Figure 1: ‘Retained portion’ of the truncated domains (i.e. the remaining part divided by the full length of the domain) versus their ‘relative length’ related to the full length of the containing minor isoform (i.e. the remaining part of domain divided by the full length of the protein). (A) Each truncated domain indicated by a dot, shown for the ‘verified’ group. (B) Same data as in (A) but the population of the four quadrangles indicated with percentage numbers. (C) Data for the named group, same representation as in (B). (D) Data for the total number of alternative splice variants in Swissprot.
Mentions: At first, we determined the relative length of the truncated domains (i.e. the remaining part divided by the full length of the domain) and related these values to the full length of the containing proteins. It must be noted that all sequence analysis was carried out using the Pfam domain annotations whereas all structural domain analysis was done with SCOP domains. The results are shown in Figure 1. In Figure 1A, the results for the ‘verified’ group are shown, each truncated domain indicated with a dot, whereas in Figure 1B–D data are shown in terms of actual numbers, for the ‘verified’, ‘named’ and the total number of alternative splice variants (in Swissprot), respectively. (For the definition of ‘verified’, ‘named’ and ‘random’ groups of splice variants see ‘Materials and Methods’ section.) For the ‘verified’ group, all the truncated domains satisfy at least one of the following two criteria: truncated domain size/original domain size >0.6 OR truncated ‘domain size/protein length’ <0.3, i.e. the upper left quadrant of the rectangle is empty (Figure 1A and B). However, for the named group and the total of Swissprot, this area is increasingly populated (6 and 10%, respectively). According to a χ2-test, the difference is significant both between the ‘verified’ and the ‘named’ group (P = 0.011) and between ‘named’ and Swissprot (P = 0.0002).Figure 1.

Bottom Line: However, for 4000 human proteins in PDB, only 14 human proteins have structures of at least two alternative isoforms.We found that strict rules govern the selection of alternative splice variants aimed to preserve the integrity of globular domains: alternative splice sites (i) tend to avoid globular domains or (ii) affect them only marginally or (iii) tend to coincide with a location where the exposed hydrophobic surface is minimal or (iv) the protein is disordered.These observations provide the basis for a prediction method (currently under development) to predict the viability of splice variants.

View Article: PubMed Central - PubMed

Affiliation: Institute of Enzymology, Biological Research Center, Hungarian Academy of Sciences, PO Box 7, 1518 Budapest, Hungary. hegyi@enzim.hu

ABSTRACT
According to current estimations ∼95% of multi-exonic human protein-coding genes undergo alternative splicing (AS). However, for 4000 human proteins in PDB, only 14 human proteins have structures of at least two alternative isoforms. Surveying these structural isoforms revealed that the maximum insertion accommodated by an isoform of a fully ordered protein domain was 5 amino acids, other instances of domain changes involved intrinsic structural disorder.
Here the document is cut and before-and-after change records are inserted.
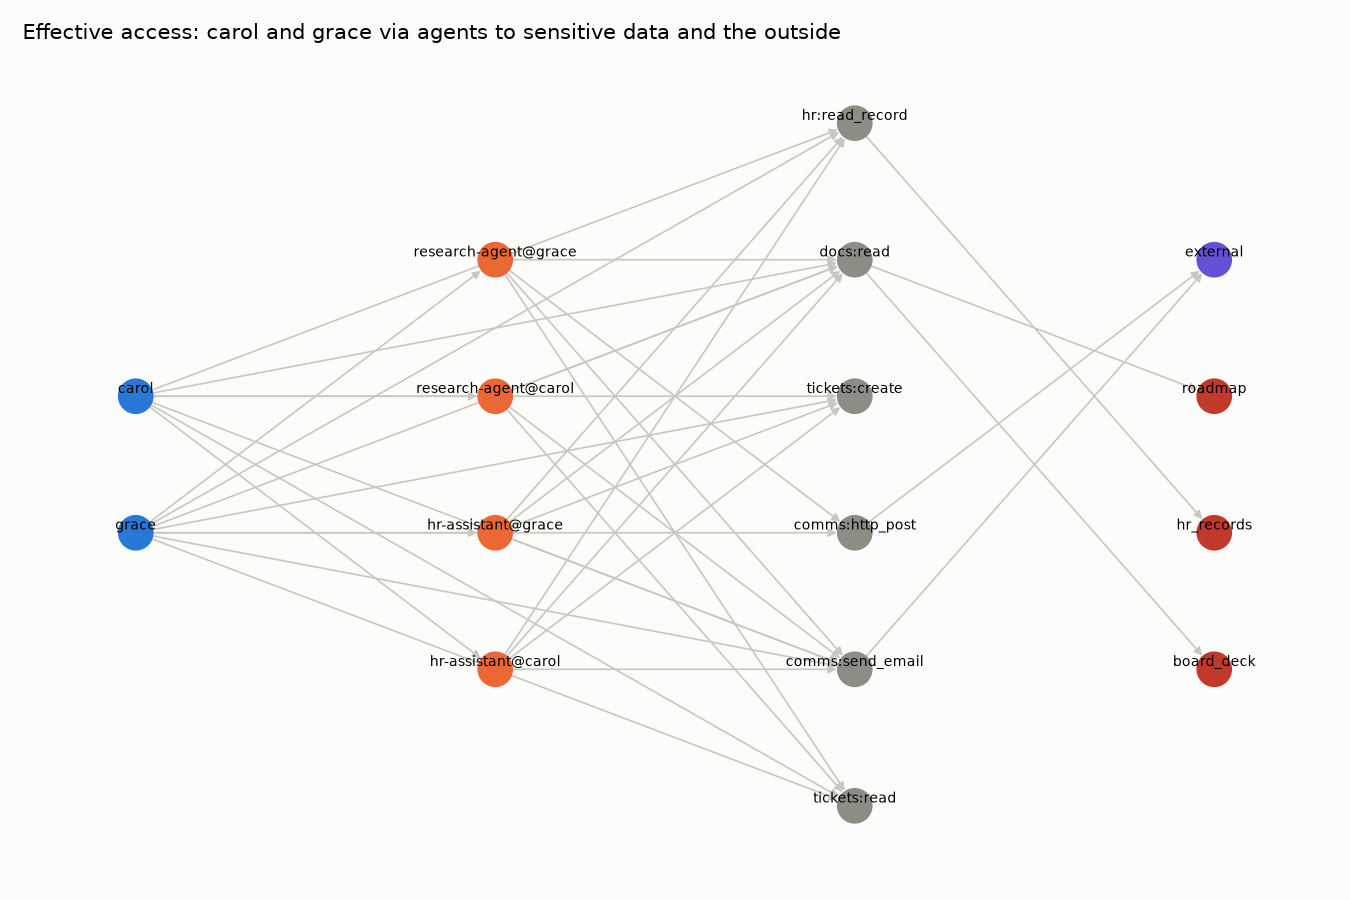
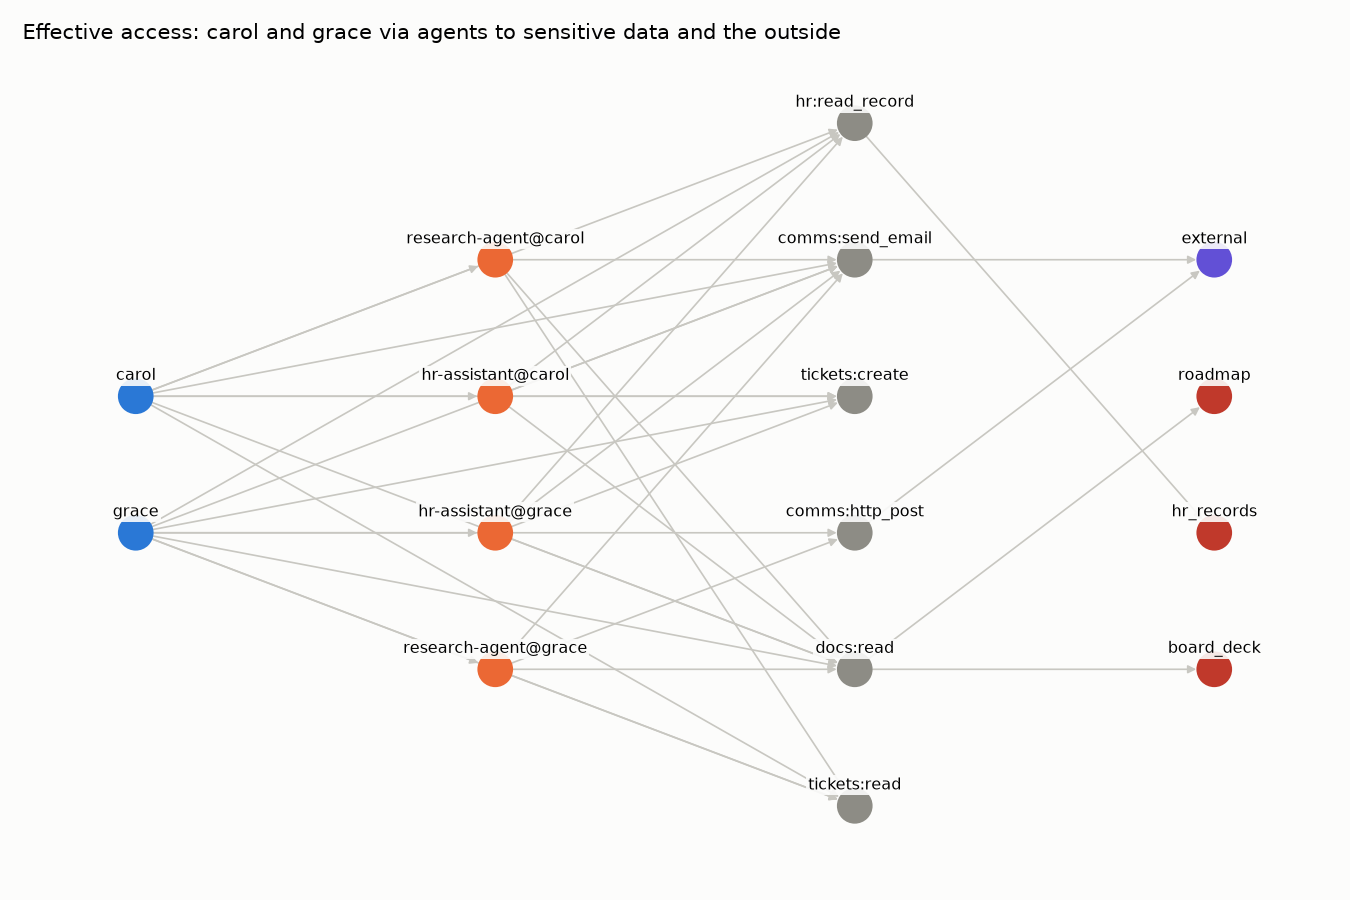
attack-path chart: readable labels

diff --git a/analytics/run.py b/analytics/run.py
@@ -110,7 +110,9 @@ def _draw(g):
     plt.figure(figsize=(9, 6), facecolor="#fcfcfb")
     nx.draw_networkx_edges(s, pos, edge_color="#c8c7c1", arrows=True, arrowsize=8, width=0.8)
     nx.draw_networkx_nodes(s, pos, node_color=[col[d["kind"]] for _, d in s.nodes(data=True)], node_size=260)
-    nx.draw_networkx_labels(s, pos, labels={n: n.split(":", 1)[1] for n in s}, font_size=6.5, verticalalignment="bottom")
+    lpos = {n: (x, y + 0.06) for n, (x, y) in pos.items()}
+    nx.draw_networkx_labels(s, lpos, labels={n: n.split(":", 1)[1] for n in s}, font_size=7.5,
+                            bbox=dict(fc="#fcfcfb", ec="none", pad=1.0, alpha=0.9))
     plt.title("Effective access: carol and grace via agents to sensitive data and the outside", loc="left", fontsize=10)
     plt.axis("off")
     plt.tight_layout()

diff --git a/analytics/report.md b/analytics/report.md
@@ -137,9 +137,9 @@ Daily volume more than 3 standard deviations above the identity's own baseline, 
 
 ## Validation by replay
 
-Baseline fidelity: replaying 441 held-out requests against the **current** policy reproduces history with 0 mismatches (this checks the replay itself).
+Baseline fidelity: replaying 438 held-out requests against the **current** policy reproduces history with 0 mismatches (this checks the replay itself).
 
-Proposed policy: **8 of 441** held-out requests would have broken.
+Proposed policy: **8 of 438** held-out requests would have broken.
 
 | identity | action | requests |
 |---|---|---|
After collecting 505 minor isoforms of human proteins with evidence for their existence we analyzed their length, protein disorder and exposed hydrophobic surface. We found that strict rules govern the selection of alternative splice variants aimed to preserve the integrity of globular domains: alternative splice sites (i) tend to avoid globular domains or (ii) affect them only marginally or (iii) tend to coincide with a location where the exposed hydrophobic surface is minimal or (iv) the protein is disordered. We also observed an inverse correlation between the domain fraction lost and the full length of the minor isoform containing the domain, possibly indicating a buffering effect for the isoform protein counteracting the domain truncation effect. These observations provide the basis for a prediction method (currently under development) to predict the viability of splice variants.

Show MeSH
Related in: MedlinePlus